_Exercise_
Your answer should be one number: the count of lines in the data below that include "islands".

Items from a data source
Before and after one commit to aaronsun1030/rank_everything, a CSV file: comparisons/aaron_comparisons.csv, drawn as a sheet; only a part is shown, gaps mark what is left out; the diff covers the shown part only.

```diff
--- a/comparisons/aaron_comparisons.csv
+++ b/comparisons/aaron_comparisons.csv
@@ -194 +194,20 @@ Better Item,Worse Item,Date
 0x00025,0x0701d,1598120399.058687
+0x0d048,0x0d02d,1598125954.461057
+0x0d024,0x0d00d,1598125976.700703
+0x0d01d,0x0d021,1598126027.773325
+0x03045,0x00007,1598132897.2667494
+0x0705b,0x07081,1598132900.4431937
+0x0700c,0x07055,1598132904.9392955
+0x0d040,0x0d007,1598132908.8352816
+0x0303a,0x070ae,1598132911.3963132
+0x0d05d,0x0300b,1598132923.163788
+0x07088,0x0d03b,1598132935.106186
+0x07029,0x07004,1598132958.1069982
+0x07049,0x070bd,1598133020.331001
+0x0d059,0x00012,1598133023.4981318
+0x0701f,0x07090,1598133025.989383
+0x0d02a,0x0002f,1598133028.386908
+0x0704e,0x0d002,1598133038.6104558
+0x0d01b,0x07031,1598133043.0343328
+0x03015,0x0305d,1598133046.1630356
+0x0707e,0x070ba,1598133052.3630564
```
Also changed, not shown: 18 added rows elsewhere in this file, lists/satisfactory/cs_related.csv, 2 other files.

==

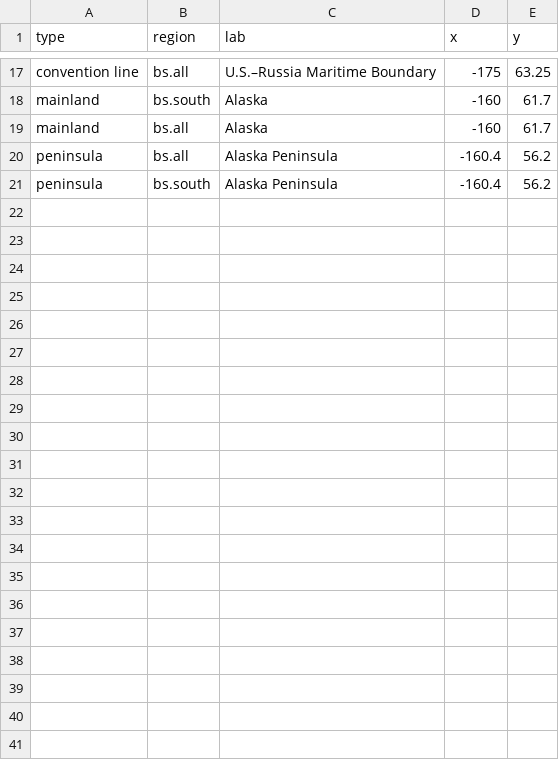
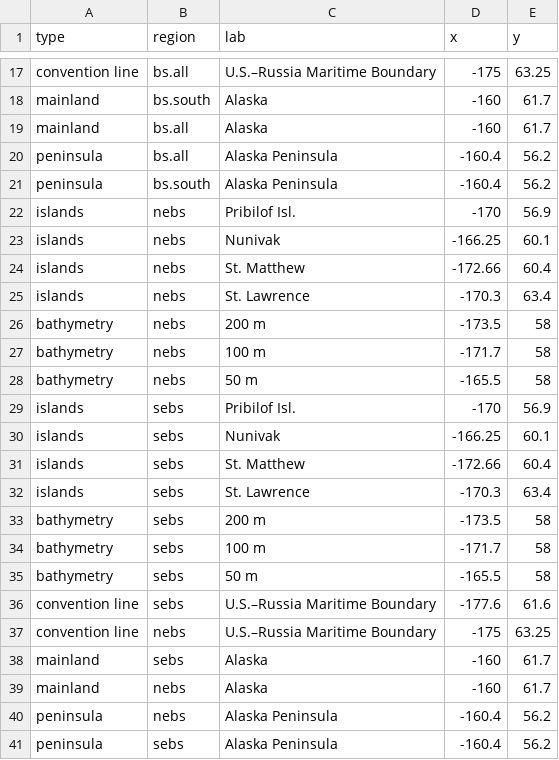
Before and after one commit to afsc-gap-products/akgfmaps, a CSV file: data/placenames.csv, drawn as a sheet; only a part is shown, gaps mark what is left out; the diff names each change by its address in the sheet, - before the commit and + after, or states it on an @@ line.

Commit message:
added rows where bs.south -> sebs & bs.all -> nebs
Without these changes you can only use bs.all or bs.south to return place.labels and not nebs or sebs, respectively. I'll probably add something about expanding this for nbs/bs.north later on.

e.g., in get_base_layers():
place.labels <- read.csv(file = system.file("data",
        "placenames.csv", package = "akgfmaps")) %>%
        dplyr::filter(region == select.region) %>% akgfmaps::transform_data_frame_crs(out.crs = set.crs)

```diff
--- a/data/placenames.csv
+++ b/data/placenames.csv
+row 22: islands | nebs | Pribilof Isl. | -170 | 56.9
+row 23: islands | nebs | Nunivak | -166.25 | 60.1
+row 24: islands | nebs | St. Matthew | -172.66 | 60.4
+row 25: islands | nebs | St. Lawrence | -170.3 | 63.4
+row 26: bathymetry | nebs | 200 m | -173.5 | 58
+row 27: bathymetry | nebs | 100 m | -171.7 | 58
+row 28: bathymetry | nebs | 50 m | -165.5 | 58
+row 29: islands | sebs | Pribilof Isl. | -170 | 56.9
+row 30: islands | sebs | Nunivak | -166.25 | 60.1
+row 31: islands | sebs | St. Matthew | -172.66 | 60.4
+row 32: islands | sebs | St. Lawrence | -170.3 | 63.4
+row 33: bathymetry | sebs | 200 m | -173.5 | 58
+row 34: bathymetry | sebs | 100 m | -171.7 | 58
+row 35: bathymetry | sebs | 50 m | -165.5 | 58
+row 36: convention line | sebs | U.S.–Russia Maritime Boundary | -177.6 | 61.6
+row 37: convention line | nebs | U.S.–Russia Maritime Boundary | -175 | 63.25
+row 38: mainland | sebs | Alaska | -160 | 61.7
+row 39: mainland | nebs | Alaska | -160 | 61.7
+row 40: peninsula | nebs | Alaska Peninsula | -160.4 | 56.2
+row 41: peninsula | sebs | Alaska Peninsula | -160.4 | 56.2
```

_Response to the task_
8